▶ Exercise aim: The full listing needs to be output exactly.

==*==

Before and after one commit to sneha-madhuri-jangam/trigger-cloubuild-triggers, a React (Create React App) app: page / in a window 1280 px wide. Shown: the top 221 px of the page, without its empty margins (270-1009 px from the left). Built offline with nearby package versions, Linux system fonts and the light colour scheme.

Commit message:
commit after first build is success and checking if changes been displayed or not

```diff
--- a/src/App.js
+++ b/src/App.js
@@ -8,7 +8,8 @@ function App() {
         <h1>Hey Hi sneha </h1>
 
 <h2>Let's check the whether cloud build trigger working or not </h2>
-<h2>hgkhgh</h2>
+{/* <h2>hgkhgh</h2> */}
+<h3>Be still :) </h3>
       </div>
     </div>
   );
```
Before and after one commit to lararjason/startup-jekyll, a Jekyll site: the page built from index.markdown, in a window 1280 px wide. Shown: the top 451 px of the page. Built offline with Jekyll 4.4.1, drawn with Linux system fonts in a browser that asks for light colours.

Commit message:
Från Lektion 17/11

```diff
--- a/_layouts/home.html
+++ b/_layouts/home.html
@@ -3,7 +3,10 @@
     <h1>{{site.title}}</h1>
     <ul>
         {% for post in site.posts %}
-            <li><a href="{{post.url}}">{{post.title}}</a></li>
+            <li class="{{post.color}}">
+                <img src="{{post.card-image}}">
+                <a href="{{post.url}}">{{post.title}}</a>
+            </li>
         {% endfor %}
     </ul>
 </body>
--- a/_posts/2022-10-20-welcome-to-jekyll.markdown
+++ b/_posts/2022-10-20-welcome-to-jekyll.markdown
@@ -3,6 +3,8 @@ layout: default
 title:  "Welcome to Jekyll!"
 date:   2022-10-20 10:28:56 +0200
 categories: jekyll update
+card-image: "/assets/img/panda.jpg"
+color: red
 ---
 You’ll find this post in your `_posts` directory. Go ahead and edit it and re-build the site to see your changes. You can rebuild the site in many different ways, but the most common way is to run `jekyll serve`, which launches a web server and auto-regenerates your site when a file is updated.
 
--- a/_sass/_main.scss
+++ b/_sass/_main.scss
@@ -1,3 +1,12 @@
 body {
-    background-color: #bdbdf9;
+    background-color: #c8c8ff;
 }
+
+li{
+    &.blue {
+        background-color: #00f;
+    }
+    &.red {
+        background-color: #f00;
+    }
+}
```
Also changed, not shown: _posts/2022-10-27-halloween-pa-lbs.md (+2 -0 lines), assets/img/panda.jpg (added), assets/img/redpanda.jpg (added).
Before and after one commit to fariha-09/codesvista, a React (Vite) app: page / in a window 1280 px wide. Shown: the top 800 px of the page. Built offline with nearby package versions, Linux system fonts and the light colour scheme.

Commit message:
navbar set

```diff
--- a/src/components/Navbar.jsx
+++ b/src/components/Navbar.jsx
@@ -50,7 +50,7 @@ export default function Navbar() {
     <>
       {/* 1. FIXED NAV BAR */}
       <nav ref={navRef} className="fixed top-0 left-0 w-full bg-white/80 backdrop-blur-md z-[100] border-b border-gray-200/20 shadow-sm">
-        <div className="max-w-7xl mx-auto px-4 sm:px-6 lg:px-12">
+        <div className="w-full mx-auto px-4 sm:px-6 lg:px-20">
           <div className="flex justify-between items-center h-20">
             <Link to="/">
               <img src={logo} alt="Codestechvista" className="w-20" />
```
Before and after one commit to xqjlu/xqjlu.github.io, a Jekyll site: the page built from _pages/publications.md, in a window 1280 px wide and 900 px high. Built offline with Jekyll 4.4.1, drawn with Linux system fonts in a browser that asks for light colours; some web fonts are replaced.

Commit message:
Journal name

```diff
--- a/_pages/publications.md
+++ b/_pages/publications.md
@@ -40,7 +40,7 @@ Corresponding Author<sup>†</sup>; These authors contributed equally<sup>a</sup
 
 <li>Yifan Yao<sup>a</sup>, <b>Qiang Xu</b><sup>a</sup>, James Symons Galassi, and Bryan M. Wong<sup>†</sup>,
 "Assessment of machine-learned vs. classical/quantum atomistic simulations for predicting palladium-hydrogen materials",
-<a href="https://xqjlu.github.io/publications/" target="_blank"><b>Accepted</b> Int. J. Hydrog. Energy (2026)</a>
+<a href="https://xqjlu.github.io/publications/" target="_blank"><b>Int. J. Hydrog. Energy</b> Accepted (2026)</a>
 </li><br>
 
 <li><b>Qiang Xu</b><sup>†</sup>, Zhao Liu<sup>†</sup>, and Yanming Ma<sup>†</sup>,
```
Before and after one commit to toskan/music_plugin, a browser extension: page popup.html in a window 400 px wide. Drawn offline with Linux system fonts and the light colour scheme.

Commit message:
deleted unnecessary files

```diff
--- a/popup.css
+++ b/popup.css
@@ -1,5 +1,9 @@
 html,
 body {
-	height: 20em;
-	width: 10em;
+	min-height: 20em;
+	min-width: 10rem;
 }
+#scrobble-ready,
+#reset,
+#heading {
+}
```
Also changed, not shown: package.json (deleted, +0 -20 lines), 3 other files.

==*==

▶ Written solution:
Before and after one commit to sneha-madhuri-jangam/trigger-cloubuild-triggers, a React (Create React App) app: page / in a window 1280 px wide. Shown: the top 221 px of the page, without its empty margins (270-1009 px from the left). Built offline with nearby package versions, Linux system fonts and the light colour scheme.

Commit message:
commit after first build is success and checking if changes been displayed or not

```diff
--- a/src/App.js
+++ b/src/App.js
@@ -8,7 +8,8 @@ function App() {
         <h1>Hey Hi sneha </h1>
 
 <h2>Let's check the whether cloud build trigger working or not </h2>
-<h2>hgkhgh</h2>
+{/* <h2>hgkhgh</h2> */}
+<h3>Be still :) </h3>
       </div>
     </div>
   );
```
Before and after one commit to lararjason/startup-jekyll, a Jekyll site: the page built from index.markdown, in a window 1280 px wide. Shown: the top 451 px of the page. Built offline with Jekyll 4.4.1, drawn with Linux system fonts in a browser that asks for light colours.

Commit message:
Från Lektion 17/11

```diff
--- a/_layouts/home.html
+++ b/_layouts/home.html
@@ -3,7 +3,10 @@
     <h1>{{site.title}}</h1>
     <ul>
         {% for post in site.posts %}
-            <li><a href="{{post.url}}">{{post.title}}</a></li>
+            <li class="{{post.color}}">
+                <img src="{{post.card-image}}">
+                <a href="{{post.url}}">{{post.title}}</a>
+            </li>
         {% endfor %}
     </ul>
 </body>
--- a/_posts/2022-10-20-welcome-to-jekyll.markdown
+++ b/_posts/2022-10-20-welcome-to-jekyll.markdown
@@ -3,6 +3,8 @@ layout: default
 title:  "Welcome to Jekyll!"
 date:   2022-10-20 10:28:56 +0200
 categories: jekyll update
+card-image: "/assets/img/panda.jpg"
+color: red
 ---
 You’ll find this post in your `_posts` directory. Go ahead and edit it and re-build the site to see your changes. You can rebuild the site in many different ways, but the most common way is to run `jekyll serve`, which launches a web server and auto-regenerates your site when a file is updated.
 
--- a/_sass/_main.scss
+++ b/_sass/_main.scss
@@ -1,3 +1,12 @@
 body {
-    background-color: #bdbdf9;
+    background-color: #c8c8ff;
 }
+
+li{
+    &.blue {
+        background-color: #00f;
+    }
+    &.red {
+        background-color: #f00;
+    }
+}
```
Also changed, not shown: _posts/2022-10-27-halloween-pa-lbs.md (+2 -0 lines), assets/img/panda.jpg (added), assets/img/redpanda.jpg (added).
Before and after one commit to fariha-09/codesvista, a React (Vite) app: page / in a window 1280 px wide. Shown: the top 800 px of the page. Built offline with nearby package versions, Linux system fonts and the light colour scheme.

Commit message:
navbar set

```diff
--- a/src/components/Navbar.jsx
+++ b/src/components/Navbar.jsx
@@ -50,7 +50,7 @@ export default function Navbar() {
     <>
       {/* 1. FIXED NAV BAR */}
       <nav ref={navRef} className="fixed top-0 left-0 w-full bg-white/80 backdrop-blur-md z-[100] border-b border-gray-200/20 shadow-sm">
-        <div className="max-w-7xl mx-auto px-4 sm:px-6 lg:px-12">
+        <div className="w-full mx-auto px-4 sm:px-6 lg:px-20">
           <div className="flex justify-between items-center h-20">
             <Link to="/">
               <img src={logo} alt="Codestechvista" className="w-20" />
```
Before and after one commit to xqjlu/xqjlu.github.io, a Jekyll site: the page built from _pages/publications.md, in a window 1280 px wide and 900 px high. Built offline with Jekyll 4.4.1, drawn with Linux system fonts in a browser that asks for light colours; some web fonts are replaced.

Commit message:
Journal name

```diff
--- a/_pages/publications.md
+++ b/_pages/publications.md
@@ -40,7 +40,7 @@ Corresponding Author<sup>†</sup>; These authors contributed equally<sup>a</sup
 
 <li>Yifan Yao<sup>a</sup>, <b>Qiang Xu</b><sup>a</sup>, James Symons Galassi, and Bryan M. Wong<sup>†</sup>,
 "Assessment of machine-learned vs. classical/quantum atomistic simulations for predicting palladium-hydrogen materials",
-<a href="https://xqjlu.github.io/publications/" target="_blank"><b>Accepted</b> Int. J. Hydrog. Energy (2026)</a>
+<a href="https://xqjlu.github.io/publications/" target="_blank"><b>Int. J. Hydrog. Energy</b> Accepted (2026)</a>
 </li><br>
 
 <li><b>Qiang Xu</b><sup>†</sup>, Zhao Liu<sup>†</sup>, and Yanming Ma<sup>†</sup>,
```
Before and after one commit to toskan/music_plugin, a browser extension: page popup.html in a window 400 px wide. Drawn offline with Linux system fonts and the light colour scheme.

Commit message:
deleted unnecessary files

```diff
--- a/popup.css
+++ b/popup.css
@@ -1,5 +1,9 @@
 html,
 body {
-	height: 20em;
-	width: 10em;
+	min-height: 20em;
+	min-width: 10rem;
 }
+#scrobble-ready,
+#reset,
+#heading {
+}
```
Also changed, not shown: package.json (deleted, +0 -20 lines), 3 other files.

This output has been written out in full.